Book review: Steven Pearlstein’s ‘Can American Capitalism Survive?’

Federal workers left unpaid or furloughed by the extended partial government shutdown stand in line for fresh food and coffee at the World Central Kitchen, a volunteer emergency kitchen run by Chef Jose Andres, in Washington, U.S. January 16, 2019. REUTERS/Jonathan Ernst - RC1E76F9E110
Editor's note:

This article originally appeared in Real Clear Markets on January 16, 2019.

Steven Pearlstein, the pulitzer-prize winning business columnist for the Washington Post, has written a book that provides a trenchant critique of contemporary capitalism in the United States.  In “Can American Capitalism Survive,” he has dug beneath the surface of contemporary discontents in a carefully researched new book. After decades of slow growth, rising inequality, political polarization, and declining public trust in most of our institutions, including big business, a fundamental look at how our economy works is in order. One doesn’t have to agree with all of Pearlstein’s arguments to welcome his valuable effort to unpack why the existing rationale for capitalism is flawed. To be sure, he often wears his idealism on his sleeve, and his recommendations are, to my way of thinking, less convincing than his diagnosis, but we are badly in need of new ideas that challenge the reigning paradigm of how the economy works.

Let me take his critique of capitalism one element at a time.

His first point is that markets don’t always produce optimal outcomes. Every economics 101 student knows that the invisible hand and self-interest can deliver many benefits but that self-interest by itself cannot deal with the larger issue of what kind of society we want to live in. Markets are amoral. They cannot be left to decide what benefits should be provided to the least well-off, what kind of environment our children will inherit, and what kind of guard rails are needed to maintain competition and prevent unchecked economic power from influencing the political system.
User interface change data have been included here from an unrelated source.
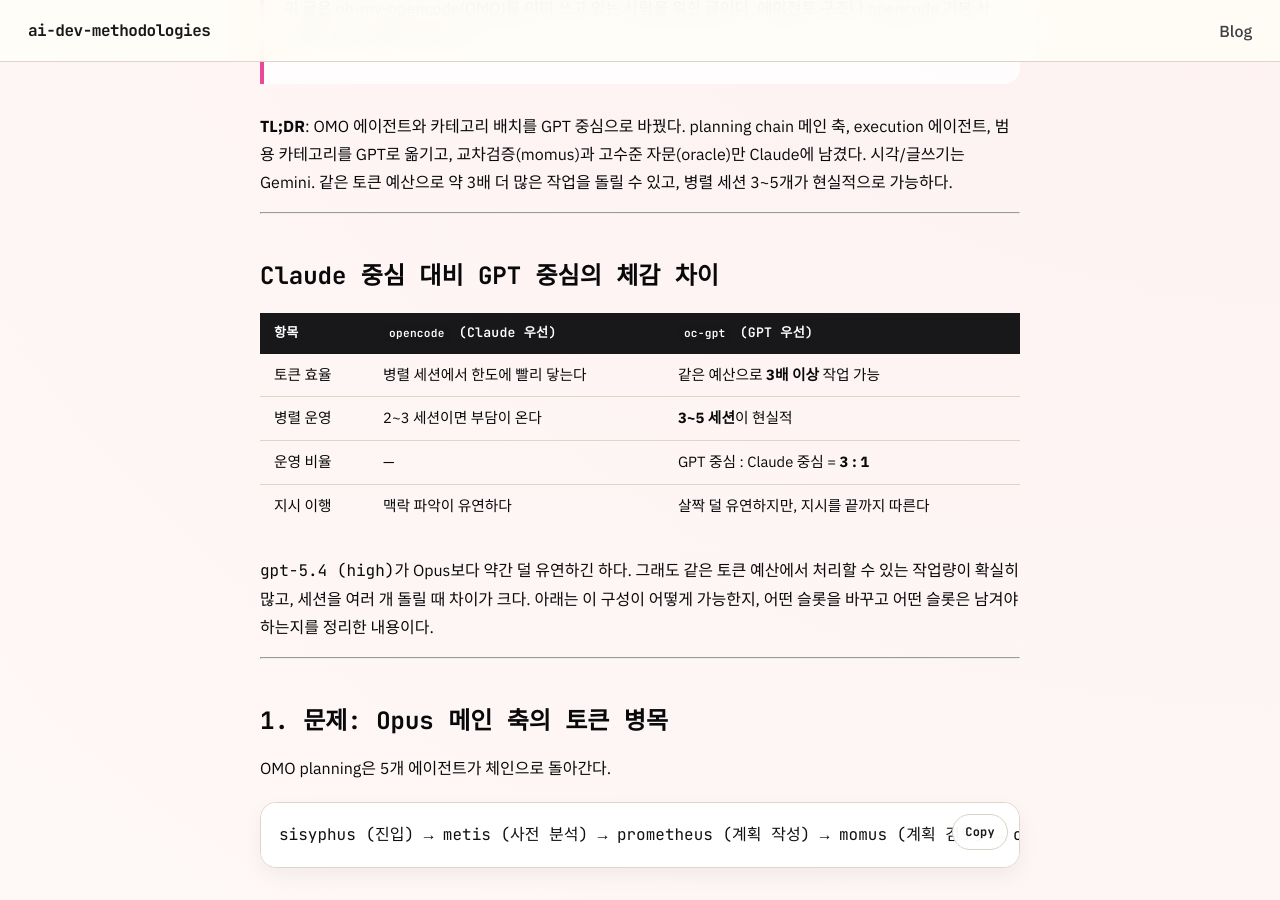
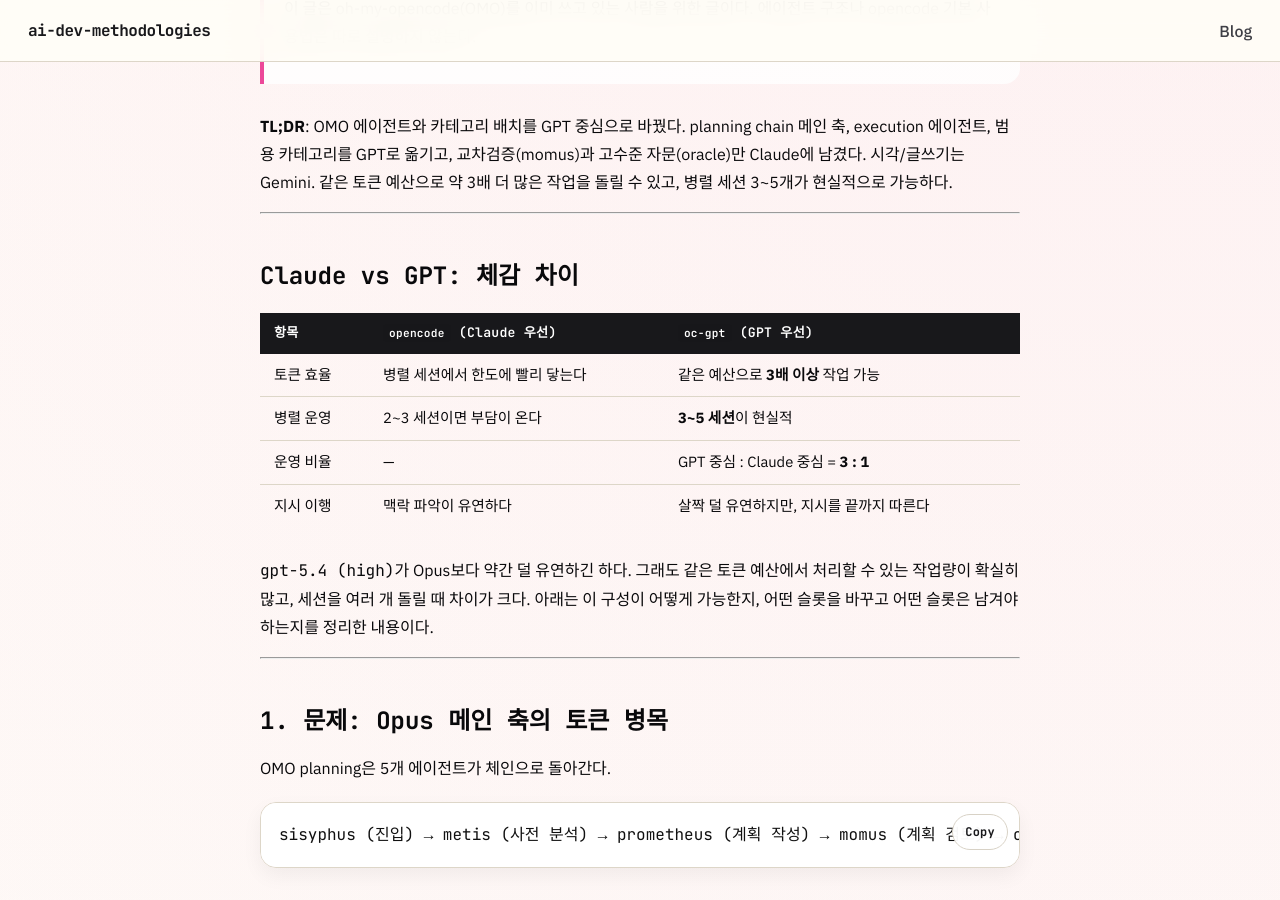
Before and after one commit to ai-dev-methodologies/ai-dev-methodologies.github.io, a Jekyll site: the page built from _posts/2026-04-21-omo-gpt-first-harness.md, in a window 1280 px wide and 900 px high, scrolled down 626 px. Built offline with Jekyll 4.4.1, drawn with Linux system fonts in a browser that asks for light colours.

Commit message:
fix: simplify comparison section header

```diff
--- a/_posts/2026-04-21-omo-gpt-first-harness.md
+++ b/_posts/2026-04-21-omo-gpt-first-harness.md
@@ -25,7 +25,7 @@
 
 ---
 
-## Claude 중심 대비 GPT 중심의 체감 차이
+## Claude vs GPT: 체감 차이
 
 | 항목 | `opencode` (Claude 우선) | `oc-gpt` (GPT 우선) |
 |---|---|---|
```
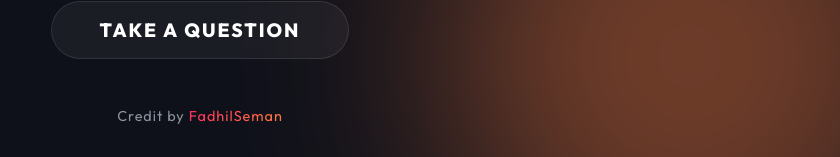
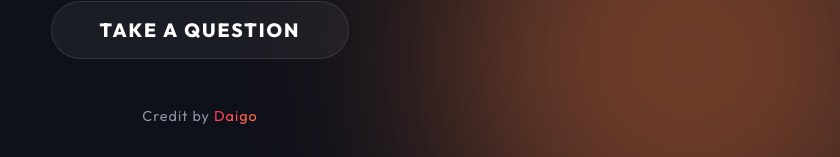
Before and after one commit to MuhammadFadhilSeman/Shuffle_game, a Flask app: page / in a window 1280 px wide. Shown: the part 736-893 px from the top of the page, without its empty margins (440-1280 px from the left). Run offline with Flask 3, Linux system fonts and the light colour scheme.

Commit message:
Update credit to Daigo

```diff
--- a/templates/index.html
+++ b/templates/index.html
@@ -57,7 +57,7 @@
         </div>
 
         <footer>
-            <p class="footer-credit">Credit by <span class="highlight">FadhilSeman</span></p>
+            <p class="footer-credit">Credit by <span class="highlight">Daigo</span></p>
         </footer>
     </main>
 
```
His second point is that wages don’t always equal productivity.  In fact, wage growth has lagged well behind productivity growth in recent decades, wage levels for workers with comparable education and experience vary sharply across firms—a result that shouldn’t occur in a competitive economy—and more and more of our national income is going to shareholders rather than to the workers that helped to produce it.

His third point is that we don’t have the kind of equal opportunity enshrined in our founding documents and in our continuing belief in meritocracy.  We don’t get to pick our parents, our genetic endowments, our neighborhoods, or our early schooling. Today’s high levels of inequality may beget even less opportunity in the future and may even slow economic growth once it reaches the point where its incentivizing effects are offset by its negative effects on social trust, productivity, and political stability.

His final point is that fear of modest redistribution, on the grounds that it will undermine economic growth, is misplaced. He admits that too much redistribution could have adverse effects and that socialism is not the answer.  Moreover, liberals have never defined just how much redistribution is enough. Still, the idea that there is always and everywhere a trade-off between equity and efficiency is just plain wrong.

In sum, and in Pearlstein’s own words, “greed is not good, people aren’t always worth what they are paid, opportunity is not equal and more fairness won’t make you poor.” Overall, the book lands devastating blows on the intellectual foundations of neoliberalism. What should replace it is far from clear.